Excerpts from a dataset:
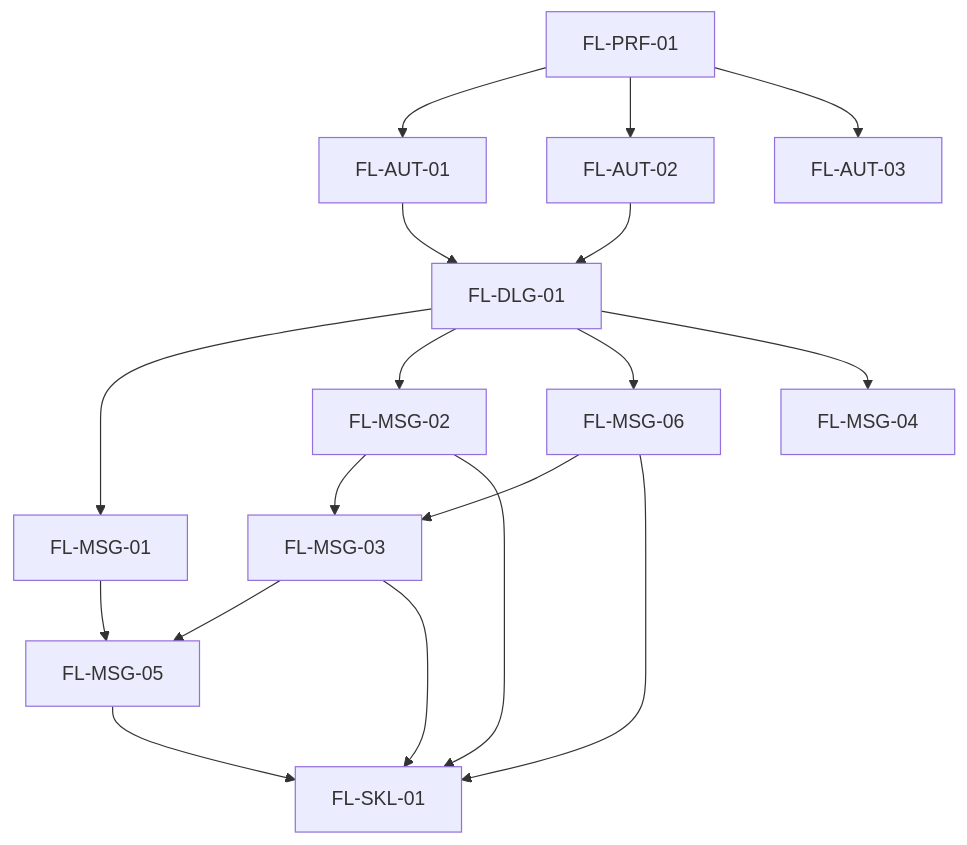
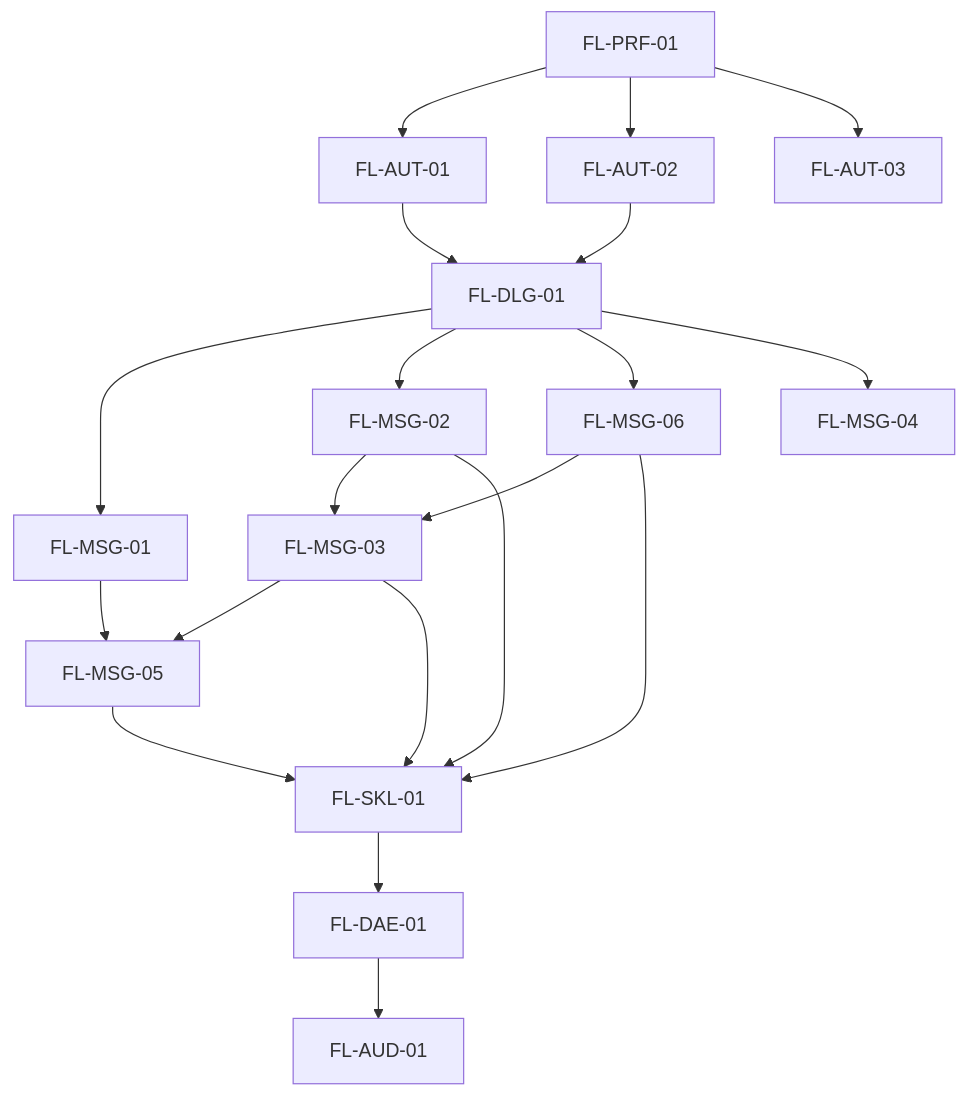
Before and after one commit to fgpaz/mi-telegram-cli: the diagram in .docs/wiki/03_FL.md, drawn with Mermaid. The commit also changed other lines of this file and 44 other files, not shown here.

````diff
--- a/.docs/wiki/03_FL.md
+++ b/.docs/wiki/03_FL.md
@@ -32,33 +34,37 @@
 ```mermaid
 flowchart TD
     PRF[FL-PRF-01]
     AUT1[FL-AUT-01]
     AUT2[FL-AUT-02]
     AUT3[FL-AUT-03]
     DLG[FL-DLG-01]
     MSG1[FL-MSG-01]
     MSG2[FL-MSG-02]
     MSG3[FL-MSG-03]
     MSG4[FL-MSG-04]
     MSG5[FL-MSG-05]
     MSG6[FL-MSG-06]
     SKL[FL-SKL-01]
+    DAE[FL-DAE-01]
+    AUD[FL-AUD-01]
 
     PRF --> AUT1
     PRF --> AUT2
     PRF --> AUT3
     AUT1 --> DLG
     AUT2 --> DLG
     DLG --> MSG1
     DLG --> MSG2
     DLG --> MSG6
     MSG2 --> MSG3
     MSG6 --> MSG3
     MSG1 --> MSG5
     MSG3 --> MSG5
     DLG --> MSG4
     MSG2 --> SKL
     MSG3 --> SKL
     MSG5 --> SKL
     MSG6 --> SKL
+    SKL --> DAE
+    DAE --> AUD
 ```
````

-- Exercise prompt --
Each line above has to be returned exactly. Drop the pictures.

-- Output for this exercise --
Before and after one commit to fgpaz/mi-telegram-cli: the diagram in .docs/wiki/03_FL.md, drawn with Mermaid. The commit also changed other lines of this file and 44 other files, not shown here.

````diff
--- a/.docs/wiki/03_FL.md
+++ b/.docs/wiki/03_FL.md
@@ -32,33 +34,37 @@
 ```mermaid
 flowchart TD
     PRF[FL-PRF-01]
     AUT1[FL-AUT-01]
     AUT2[FL-AUT-02]
     AUT3[FL-AUT-03]
     DLG[FL-DLG-01]
     MSG1[FL-MSG-01]
     MSG2[FL-MSG-02]
     MSG3[FL-MSG-03]
     MSG4[FL-MSG-04]
     MSG5[FL-MSG-05]
     MSG6[FL-MSG-06]
     SKL[FL-SKL-01]
+    DAE[FL-DAE-01]
+    AUD[FL-AUD-01]
 
     PRF --> AUT1
     PRF --> AUT2
     PRF --> AUT3
     AUT1 --> DLG
     AUT2 --> DLG
     DLG --> MSG1
     DLG --> MSG2
     DLG --> MSG6
     MSG2 --> MSG3
     MSG6 --> MSG3
     MSG1 --> MSG5
     MSG3 --> MSG5
     DLG --> MSG4
     MSG2 --> SKL
     MSG3 --> SKL
     MSG5 --> SKL
     MSG6 --> SKL
+    SKL --> DAE
+    DAE --> AUD
 ```
````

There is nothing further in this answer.